*EXTRACTED RECORDS*
Content starts

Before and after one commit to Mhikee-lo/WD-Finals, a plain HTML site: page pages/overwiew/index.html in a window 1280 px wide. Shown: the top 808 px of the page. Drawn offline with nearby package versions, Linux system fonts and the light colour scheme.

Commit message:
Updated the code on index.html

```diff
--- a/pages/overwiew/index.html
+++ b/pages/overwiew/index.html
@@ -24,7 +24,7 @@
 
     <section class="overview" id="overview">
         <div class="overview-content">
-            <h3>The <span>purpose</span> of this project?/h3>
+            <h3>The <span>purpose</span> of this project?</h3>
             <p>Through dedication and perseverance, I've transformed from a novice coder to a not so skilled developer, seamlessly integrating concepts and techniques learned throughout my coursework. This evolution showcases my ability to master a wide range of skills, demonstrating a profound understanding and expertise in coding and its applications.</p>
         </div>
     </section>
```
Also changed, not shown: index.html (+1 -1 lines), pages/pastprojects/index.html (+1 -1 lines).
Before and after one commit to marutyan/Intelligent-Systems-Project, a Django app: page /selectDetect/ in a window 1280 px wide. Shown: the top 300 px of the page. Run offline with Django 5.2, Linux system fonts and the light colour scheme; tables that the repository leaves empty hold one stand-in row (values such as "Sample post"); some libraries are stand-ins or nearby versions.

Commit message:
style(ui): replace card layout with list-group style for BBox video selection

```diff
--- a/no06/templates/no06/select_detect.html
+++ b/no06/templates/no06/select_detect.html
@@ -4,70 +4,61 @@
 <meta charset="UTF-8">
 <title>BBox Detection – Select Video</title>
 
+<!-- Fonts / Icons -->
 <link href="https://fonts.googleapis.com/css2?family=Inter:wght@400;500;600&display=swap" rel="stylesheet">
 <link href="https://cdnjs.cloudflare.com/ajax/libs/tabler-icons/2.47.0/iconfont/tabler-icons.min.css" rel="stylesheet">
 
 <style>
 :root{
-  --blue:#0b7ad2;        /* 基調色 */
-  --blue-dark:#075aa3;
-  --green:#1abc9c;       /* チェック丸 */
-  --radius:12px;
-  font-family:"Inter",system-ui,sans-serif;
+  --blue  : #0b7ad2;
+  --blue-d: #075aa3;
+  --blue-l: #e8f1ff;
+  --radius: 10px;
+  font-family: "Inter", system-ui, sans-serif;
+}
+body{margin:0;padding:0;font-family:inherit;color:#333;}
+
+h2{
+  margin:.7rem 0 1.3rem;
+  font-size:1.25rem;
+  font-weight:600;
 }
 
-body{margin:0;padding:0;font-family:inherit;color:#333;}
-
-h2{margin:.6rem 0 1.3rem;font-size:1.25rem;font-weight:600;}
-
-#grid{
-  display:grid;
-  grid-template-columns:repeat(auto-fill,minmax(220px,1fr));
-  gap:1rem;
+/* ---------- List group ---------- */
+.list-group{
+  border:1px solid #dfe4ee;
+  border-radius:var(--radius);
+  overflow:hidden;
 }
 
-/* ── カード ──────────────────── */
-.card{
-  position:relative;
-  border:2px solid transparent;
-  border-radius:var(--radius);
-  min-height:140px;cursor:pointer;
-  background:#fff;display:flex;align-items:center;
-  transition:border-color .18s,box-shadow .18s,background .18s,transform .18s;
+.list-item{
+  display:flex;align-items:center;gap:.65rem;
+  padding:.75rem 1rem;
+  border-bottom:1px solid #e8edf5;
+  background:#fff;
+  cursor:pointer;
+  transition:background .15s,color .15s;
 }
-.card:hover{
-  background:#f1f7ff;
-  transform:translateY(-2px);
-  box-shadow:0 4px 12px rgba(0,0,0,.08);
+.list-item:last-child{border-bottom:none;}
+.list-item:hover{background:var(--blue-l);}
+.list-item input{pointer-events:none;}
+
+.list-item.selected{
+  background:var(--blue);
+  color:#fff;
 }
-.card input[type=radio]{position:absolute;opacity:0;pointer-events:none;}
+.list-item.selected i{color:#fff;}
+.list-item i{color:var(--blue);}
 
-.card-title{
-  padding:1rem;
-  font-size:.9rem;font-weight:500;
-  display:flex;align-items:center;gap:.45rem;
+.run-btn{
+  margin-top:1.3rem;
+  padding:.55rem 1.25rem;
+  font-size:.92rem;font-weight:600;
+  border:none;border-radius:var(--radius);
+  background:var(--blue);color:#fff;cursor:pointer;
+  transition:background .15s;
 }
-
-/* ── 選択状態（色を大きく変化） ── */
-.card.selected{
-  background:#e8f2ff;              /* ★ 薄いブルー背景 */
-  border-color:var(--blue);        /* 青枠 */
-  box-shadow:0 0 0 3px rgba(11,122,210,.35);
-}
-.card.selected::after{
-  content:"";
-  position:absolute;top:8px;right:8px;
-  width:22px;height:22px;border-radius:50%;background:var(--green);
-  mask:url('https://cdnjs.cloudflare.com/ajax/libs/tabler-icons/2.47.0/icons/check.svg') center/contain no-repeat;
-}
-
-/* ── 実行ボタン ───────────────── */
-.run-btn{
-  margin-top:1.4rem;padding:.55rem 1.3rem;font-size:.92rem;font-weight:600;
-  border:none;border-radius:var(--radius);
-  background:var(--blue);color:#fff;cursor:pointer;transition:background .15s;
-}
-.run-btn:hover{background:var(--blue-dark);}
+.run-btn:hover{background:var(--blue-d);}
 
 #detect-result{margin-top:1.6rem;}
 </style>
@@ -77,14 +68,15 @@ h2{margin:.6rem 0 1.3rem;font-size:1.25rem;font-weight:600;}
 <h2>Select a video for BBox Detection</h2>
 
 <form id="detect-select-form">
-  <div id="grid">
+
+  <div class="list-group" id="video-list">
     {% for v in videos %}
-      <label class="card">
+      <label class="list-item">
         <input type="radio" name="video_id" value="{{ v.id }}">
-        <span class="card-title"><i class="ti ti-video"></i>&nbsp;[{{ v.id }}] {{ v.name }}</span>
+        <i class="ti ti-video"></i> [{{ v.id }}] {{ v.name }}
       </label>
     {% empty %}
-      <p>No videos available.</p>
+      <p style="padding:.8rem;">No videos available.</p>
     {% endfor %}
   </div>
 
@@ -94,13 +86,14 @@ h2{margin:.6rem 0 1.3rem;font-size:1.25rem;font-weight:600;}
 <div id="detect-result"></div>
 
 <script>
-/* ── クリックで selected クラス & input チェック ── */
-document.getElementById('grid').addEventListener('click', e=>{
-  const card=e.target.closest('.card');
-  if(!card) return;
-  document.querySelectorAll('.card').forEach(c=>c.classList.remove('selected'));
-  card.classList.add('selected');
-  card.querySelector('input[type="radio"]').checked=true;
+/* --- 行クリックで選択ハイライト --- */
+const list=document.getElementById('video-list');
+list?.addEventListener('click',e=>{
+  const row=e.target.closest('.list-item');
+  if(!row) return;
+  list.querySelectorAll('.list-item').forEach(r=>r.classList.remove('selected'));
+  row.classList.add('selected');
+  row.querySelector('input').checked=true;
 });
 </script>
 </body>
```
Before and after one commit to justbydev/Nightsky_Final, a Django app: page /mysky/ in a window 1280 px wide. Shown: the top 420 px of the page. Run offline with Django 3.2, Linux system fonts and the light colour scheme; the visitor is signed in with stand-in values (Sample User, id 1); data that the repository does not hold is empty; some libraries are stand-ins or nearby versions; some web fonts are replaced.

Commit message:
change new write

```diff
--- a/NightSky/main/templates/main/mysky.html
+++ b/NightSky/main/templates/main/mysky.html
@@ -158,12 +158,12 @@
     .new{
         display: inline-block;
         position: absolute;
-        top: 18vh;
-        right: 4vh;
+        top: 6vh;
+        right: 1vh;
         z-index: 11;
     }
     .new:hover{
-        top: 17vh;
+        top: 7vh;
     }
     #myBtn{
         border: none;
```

Content ends

*PROBLEM DETAILS*
Please repeat the listing exactly, with nothing left out.

*RESPONSE AREA*
Before and after one commit to Mhikee-lo/WD-Finals, a plain HTML site: page pages/overwiew/index.html in a window 1280 px wide. Shown: the top 808 px of the page. Drawn offline with nearby package versions, Linux system fonts and the light colour scheme.

Commit message:
Updated the code on index.html

```diff
--- a/pages/overwiew/index.html
+++ b/pages/overwiew/index.html
@@ -24,7 +24,7 @@
 
     <section class="overview" id="overview">
         <div class="overview-content">
-            <h3>The <span>purpose</span> of this project?/h3>
+            <h3>The <span>purpose</span> of this project?</h3>
             <p>Through dedication and perseverance, I've transformed from a novice coder to a not so skilled developer, seamlessly integrating concepts and techniques learned throughout my coursework. This evolution showcases my ability to master a wide range of skills, demonstrating a profound understanding and expertise in coding and its applications.</p>
         </div>
     </section>
```
Also changed, not shown: index.html (+1 -1 lines), pages/pastprojects/index.html (+1 -1 lines).
Before and after one commit to marutyan/Intelligent-Systems-Project, a Django app: page /selectDetect/ in a window 1280 px wide. Shown: the top 300 px of the page. Run offline with Django 5.2, Linux system fonts and the light colour scheme; tables that the repository leaves empty hold one stand-in row (values such as "Sample post"); some libraries are stand-ins or nearby versions.

Commit message:
style(ui): replace card layout with list-group style for BBox video selection

```diff
--- a/no06/templates/no06/select_detect.html
+++ b/no06/templates/no06/select_detect.html
@@ -4,70 +4,61 @@
 <meta charset="UTF-8">
 <title>BBox Detection – Select Video</title>
 
+<!-- Fonts / Icons -->
 <link href="https://fonts.googleapis.com/css2?family=Inter:wght@400;500;600&display=swap" rel="stylesheet">
 <link href="https://cdnjs.cloudflare.com/ajax/libs/tabler-icons/2.47.0/iconfont/tabler-icons.min.css" rel="stylesheet">
 
 <style>
 :root{
-  --blue:#0b7ad2;        /* 基調色 */
-  --blue-dark:#075aa3;
-  --green:#1abc9c;       /* チェック丸 */
-  --radius:12px;
-  font-family:"Inter",system-ui,sans-serif;
+  --blue  : #0b7ad2;
+  --blue-d: #075aa3;
+  --blue-l: #e8f1ff;
+  --radius: 10px;
+  font-family: "Inter", system-ui, sans-serif;
+}
+body{margin:0;padding:0;font-family:inherit;color:#333;}
+
+h2{
+  margin:.7rem 0 1.3rem;
+  font-size:1.25rem;
+  font-weight:600;
 }
 
-body{margin:0;padding:0;font-family:inherit;color:#333;}
-
-h2{margin:.6rem 0 1.3rem;font-size:1.25rem;font-weight:600;}
-
-#grid{
-  display:grid;
-  grid-template-columns:repeat(auto-fill,minmax(220px,1fr));
-  gap:1rem;
+/* ---------- List group ---------- */
+.list-group{
+  border:1px solid #dfe4ee;
+  border-radius:var(--radius);
+  overflow:hidden;
 }
 
-/* ── カード ──────────────────── */
-.card{
-  position:relative;
-  border:2px solid transparent;
-  border-radius:var(--radius);
-  min-height:140px;cursor:pointer;
-  background:#fff;display:flex;align-items:center;
-  transition:border-color .18s,box-shadow .18s,background .18s,transform .18s;
+.list-item{
+  display:flex;align-items:center;gap:.65rem;
+  padding:.75rem 1rem;
+  border-bottom:1px solid #e8edf5;
+  background:#fff;
+  cursor:pointer;
+  transition:background .15s,color .15s;
 }
-.card:hover{
-  background:#f1f7ff;
-  transform:translateY(-2px);
-  box-shadow:0 4px 12px rgba(0,0,0,.08);
+.list-item:last-child{border-bottom:none;}
+.list-item:hover{background:var(--blue-l);}
+.list-item input{pointer-events:none;}
+
+.list-item.selected{
+  background:var(--blue);
+  color:#fff;
 }
-.card input[type=radio]{position:absolute;opacity:0;pointer-events:none;}
+.list-item.selected i{color:#fff;}
+.list-item i{color:var(--blue);}
 
-.card-title{
-  padding:1rem;
-  font-size:.9rem;font-weight:500;
-  display:flex;align-items:center;gap:.45rem;
+.run-btn{
+  margin-top:1.3rem;
+  padding:.55rem 1.25rem;
+  font-size:.92rem;font-weight:600;
+  border:none;border-radius:var(--radius);
+  background:var(--blue);color:#fff;cursor:pointer;
+  transition:background .15s;
 }
-
-/* ── 選択状態（色を大きく変化） ── */
-.card.selected{
-  background:#e8f2ff;              /* ★ 薄いブルー背景 */
-  border-color:var(--blue);        /* 青枠 */
-  box-shadow:0 0 0 3px rgba(11,122,210,.35);
-}
-.card.selected::after{
-  content:"";
-  position:absolute;top:8px;right:8px;
-  width:22px;height:22px;border-radius:50%;background:var(--green);
-  mask:url('https://cdnjs.cloudflare.com/ajax/libs/tabler-icons/2.47.0/icons/check.svg') center/contain no-repeat;
-}
-
-/* ── 実行ボタン ───────────────── */
-.run-btn{
-  margin-top:1.4rem;padding:.55rem 1.3rem;font-size:.92rem;font-weight:600;
-  border:none;border-radius:var(--radius);
-  background:var(--blue);color:#fff;cursor:pointer;transition:background .15s;
-}
-.run-btn:hover{background:var(--blue-dark);}
+.run-btn:hover{background:var(--blue-d);}
 
 #detect-result{margin-top:1.6rem;}
 </style>
@@ -77,14 +68,15 @@ h2{margin:.6rem 0 1.3rem;font-size:1.25rem;font-weight:600;}
 <h2>Select a video for BBox Detection</h2>
 
 <form id="detect-select-form">
-  <div id="grid">
+
+  <div class="list-group" id="video-list">
     {% for v in videos %}
-      <label class="card">
+      <label class="list-item">
         <input type="radio" name="video_id" value="{{ v.id }}">
-        <span class="card-title"><i class="ti ti-video"></i>&nbsp;[{{ v.id }}] {{ v.name }}</span>
+        <i class="ti ti-video"></i> [{{ v.id }}] {{ v.name }}
       </label>
     {% empty %}
-      <p>No videos available.</p>
+      <p style="padding:.8rem;">No videos available.</p>
     {% endfor %}
   </div>
 
@@ -94,13 +86,14 @@ h2{margin:.6rem 0 1.3rem;font-size:1.25rem;font-weight:600;}
 <div id="detect-result"></div>
 
 <script>
-/* ── クリックで selected クラス & input チェック ── */
-document.getElementById('grid').addEventListener('click', e=>{
-  const card=e.target.closest('.card');
-  if(!card) return;
-  document.querySelectorAll('.card').forEach(c=>c.classList.remove('selected'));
-  card.classList.add('selected');
-  card.querySelector('input[type="radio"]').checked=true;
+/* --- 行クリックで選択ハイライト --- */
+const list=document.getElementById('video-list');
+list?.addEventListener('click',e=>{
+  const row=e.target.closest('.list-item');
+  if(!row) return;
+  list.querySelectorAll('.list-item').forEach(r=>r.classList.remove('selected'));
+  row.classList.add('selected');
+  row.querySelector('input').checked=true;
 });
 </script>
 </body>
```
Before and after one commit to justbydev/Nightsky_Final, a Django app: page /mysky/ in a window 1280 px wide. Shown: the top 420 px of the page. Run offline with Django 3.2, Linux system fonts and the light colour scheme; the visitor is signed in with stand-in values (Sample User, id 1); data that the repository does not hold is empty; some libraries are stand-ins or nearby versions; some web fonts are replaced.

Commit message:
change new write

```diff
--- a/NightSky/main/templates/main/mysky.html
+++ b/NightSky/main/templates/main/mysky.html
@@ -158,12 +158,12 @@
     .new{
         display: inline-block;
         position: absolute;
-        top: 18vh;
-        right: 4vh;
+        top: 6vh;
+        right: 1vh;
         z-index: 11;
     }
     .new:hover{
-        top: 17vh;
+        top: 7vh;
     }
     #myBtn{
         border: none;
```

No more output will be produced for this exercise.